_Exercise objective:_
Look through the data and write out every line with the word "annot" in it.

■ ■ ■ ■

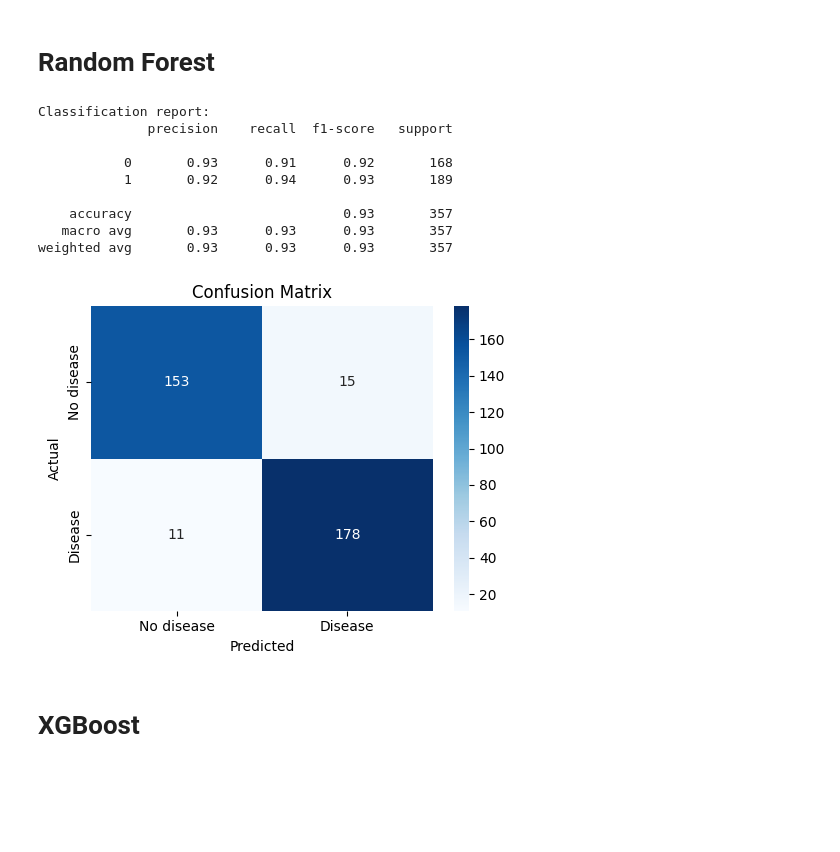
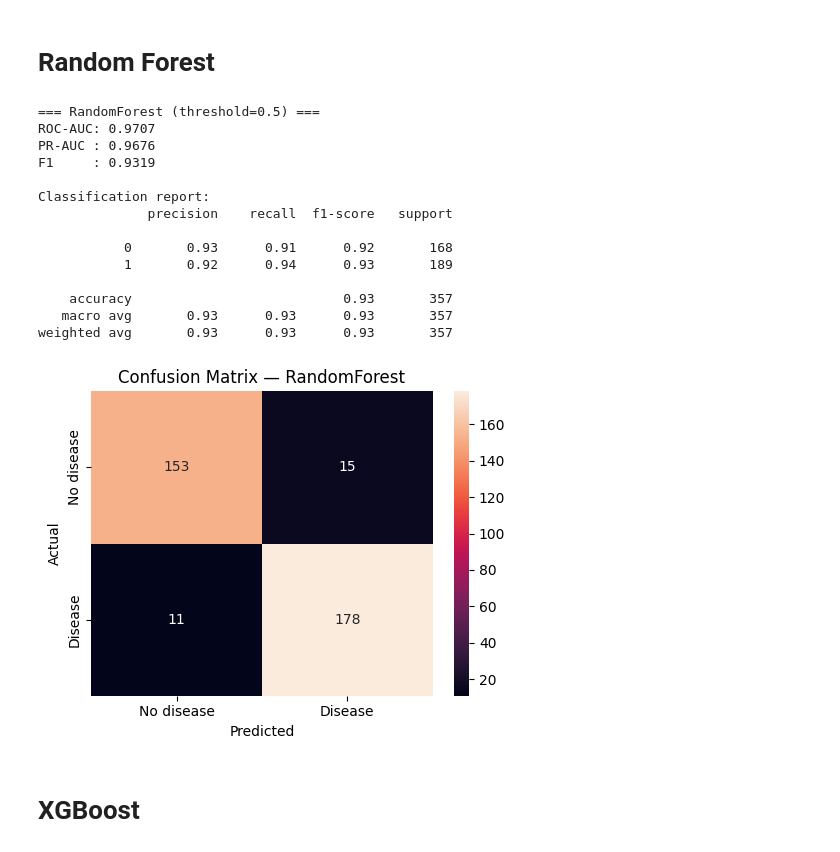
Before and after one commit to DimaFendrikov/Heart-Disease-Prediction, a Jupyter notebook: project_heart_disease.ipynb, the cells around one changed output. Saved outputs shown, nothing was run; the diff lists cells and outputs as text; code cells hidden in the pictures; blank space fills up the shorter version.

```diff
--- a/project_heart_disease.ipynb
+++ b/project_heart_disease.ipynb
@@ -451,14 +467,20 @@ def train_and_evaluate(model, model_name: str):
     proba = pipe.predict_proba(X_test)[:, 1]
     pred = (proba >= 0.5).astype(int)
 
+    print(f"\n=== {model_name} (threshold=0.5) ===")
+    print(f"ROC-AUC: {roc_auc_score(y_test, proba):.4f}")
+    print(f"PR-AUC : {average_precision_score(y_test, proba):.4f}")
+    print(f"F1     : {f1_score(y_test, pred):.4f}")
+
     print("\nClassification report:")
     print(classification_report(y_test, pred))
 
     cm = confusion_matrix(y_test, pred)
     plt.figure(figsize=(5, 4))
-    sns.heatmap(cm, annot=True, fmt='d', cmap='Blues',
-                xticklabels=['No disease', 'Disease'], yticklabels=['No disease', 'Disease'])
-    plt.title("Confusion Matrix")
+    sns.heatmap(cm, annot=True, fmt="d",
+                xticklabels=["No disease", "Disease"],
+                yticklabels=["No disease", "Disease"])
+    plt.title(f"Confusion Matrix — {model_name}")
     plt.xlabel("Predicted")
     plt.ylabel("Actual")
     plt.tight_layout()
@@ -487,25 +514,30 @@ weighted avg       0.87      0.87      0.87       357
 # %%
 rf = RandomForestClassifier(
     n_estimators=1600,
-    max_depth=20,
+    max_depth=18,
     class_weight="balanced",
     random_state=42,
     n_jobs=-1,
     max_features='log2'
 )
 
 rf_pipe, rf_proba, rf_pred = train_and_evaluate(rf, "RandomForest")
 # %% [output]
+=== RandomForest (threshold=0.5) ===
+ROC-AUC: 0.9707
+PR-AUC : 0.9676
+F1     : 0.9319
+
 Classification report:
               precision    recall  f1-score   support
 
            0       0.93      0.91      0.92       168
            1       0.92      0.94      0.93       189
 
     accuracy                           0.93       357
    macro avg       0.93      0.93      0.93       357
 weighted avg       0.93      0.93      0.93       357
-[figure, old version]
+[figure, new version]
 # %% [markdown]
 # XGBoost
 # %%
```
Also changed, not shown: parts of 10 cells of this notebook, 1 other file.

■ ■ ■ ■

_Solution:_
-    sns.heatmap(cm, annot=True, fmt='d', cmap='Blues',
+    sns.heatmap(cm, annot=True, fmt="d",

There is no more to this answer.